• Task item: Should a line in the entries below contain "data", return that line.

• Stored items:
══════════

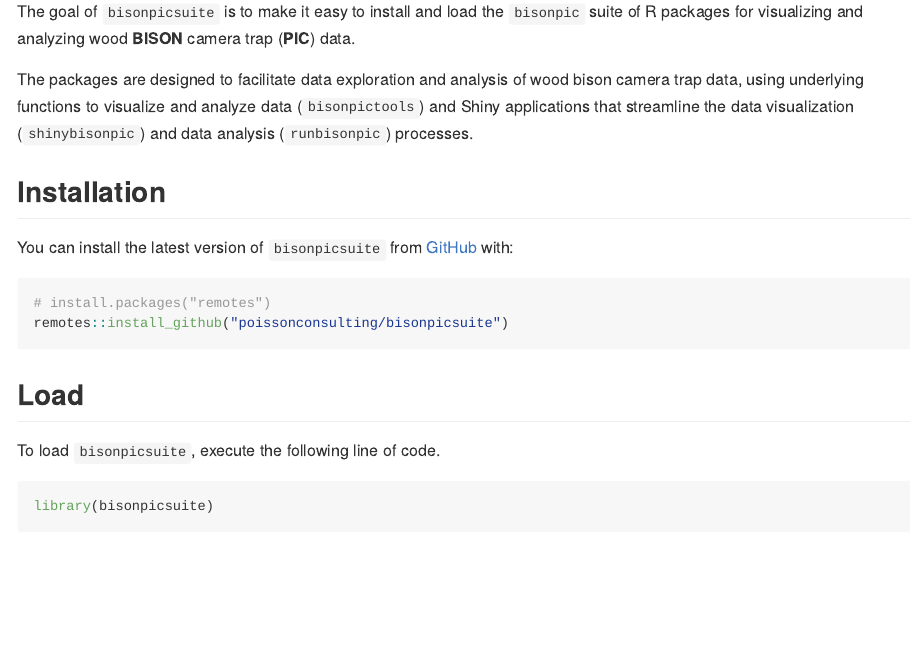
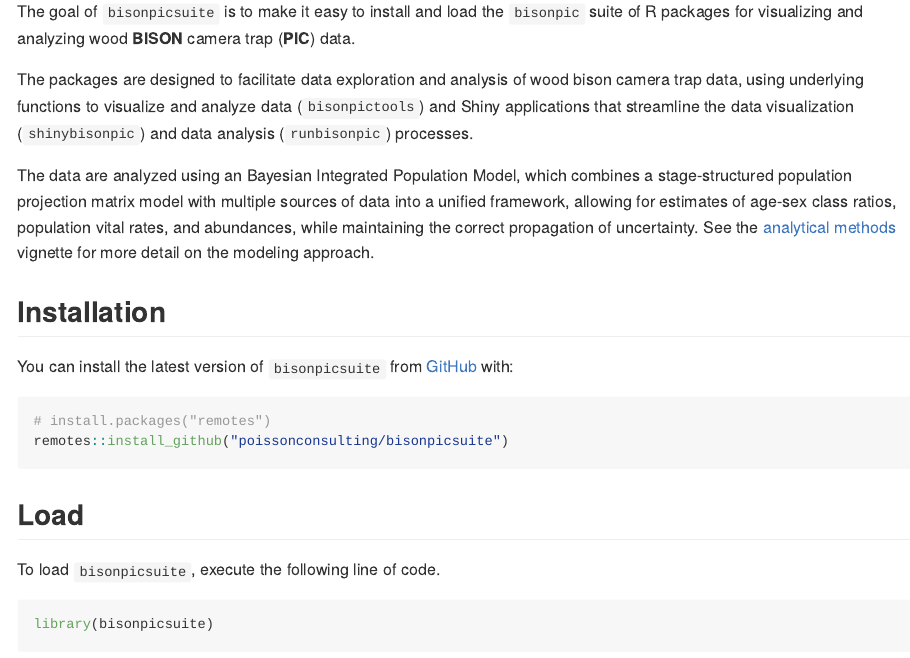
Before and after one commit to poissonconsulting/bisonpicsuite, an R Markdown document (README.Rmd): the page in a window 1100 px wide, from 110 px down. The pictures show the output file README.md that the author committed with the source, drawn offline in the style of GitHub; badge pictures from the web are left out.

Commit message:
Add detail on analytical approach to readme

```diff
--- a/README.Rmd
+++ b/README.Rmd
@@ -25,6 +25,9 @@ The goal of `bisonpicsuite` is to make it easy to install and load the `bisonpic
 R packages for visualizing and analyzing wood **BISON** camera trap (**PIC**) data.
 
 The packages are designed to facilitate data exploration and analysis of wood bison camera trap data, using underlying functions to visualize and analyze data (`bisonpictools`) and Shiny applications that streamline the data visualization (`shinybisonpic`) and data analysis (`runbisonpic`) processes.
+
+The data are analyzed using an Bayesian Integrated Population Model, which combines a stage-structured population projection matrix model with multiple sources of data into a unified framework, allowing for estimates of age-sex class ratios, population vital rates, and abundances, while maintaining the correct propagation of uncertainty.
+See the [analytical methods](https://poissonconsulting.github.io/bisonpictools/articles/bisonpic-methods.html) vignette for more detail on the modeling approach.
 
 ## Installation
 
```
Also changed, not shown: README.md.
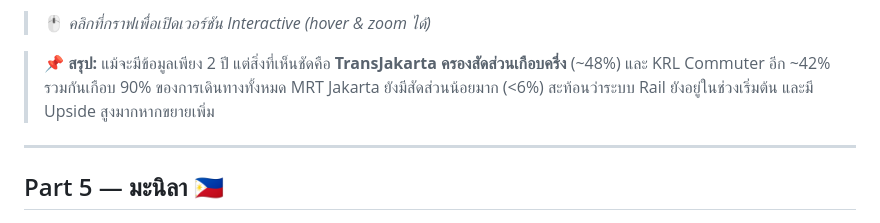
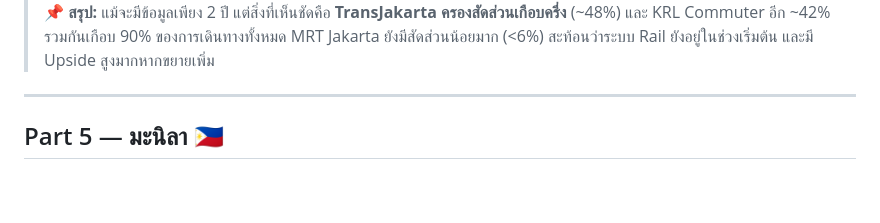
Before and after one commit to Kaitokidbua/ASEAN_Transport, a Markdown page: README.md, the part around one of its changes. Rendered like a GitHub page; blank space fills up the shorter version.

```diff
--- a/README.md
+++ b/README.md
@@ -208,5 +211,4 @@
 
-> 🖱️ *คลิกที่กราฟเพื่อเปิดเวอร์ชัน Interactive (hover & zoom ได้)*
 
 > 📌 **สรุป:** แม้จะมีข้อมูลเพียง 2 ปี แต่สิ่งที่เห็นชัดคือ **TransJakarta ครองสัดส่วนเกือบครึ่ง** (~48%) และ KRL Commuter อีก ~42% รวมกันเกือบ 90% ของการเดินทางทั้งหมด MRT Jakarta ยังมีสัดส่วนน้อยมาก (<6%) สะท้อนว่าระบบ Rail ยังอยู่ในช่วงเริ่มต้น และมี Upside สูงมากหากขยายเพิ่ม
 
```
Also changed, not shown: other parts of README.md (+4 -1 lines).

══════════

• Solved problem:
 R packages for visualizing and analyzing wood **BISON** camera trap (**PIC**) data.
 The packages are designed to facilitate data exploration and analysis of wood bison camera trap data, using underlying functions to visualize and analyze data (`bisonpictools`) and Shiny applications that streamline the data visualization (`shinybisonpic`) and data analysis (`runbisonpic`) processes.
+The data are analyzed using an Bayesian Integrated Population Model, which combines a stage-structured population projection matrix model with multiple sources of data into a unified framework, allowing for estimates of age-sex class ratios, population vital rates, and abundances, while maintaining the correct propagation of uncertainty.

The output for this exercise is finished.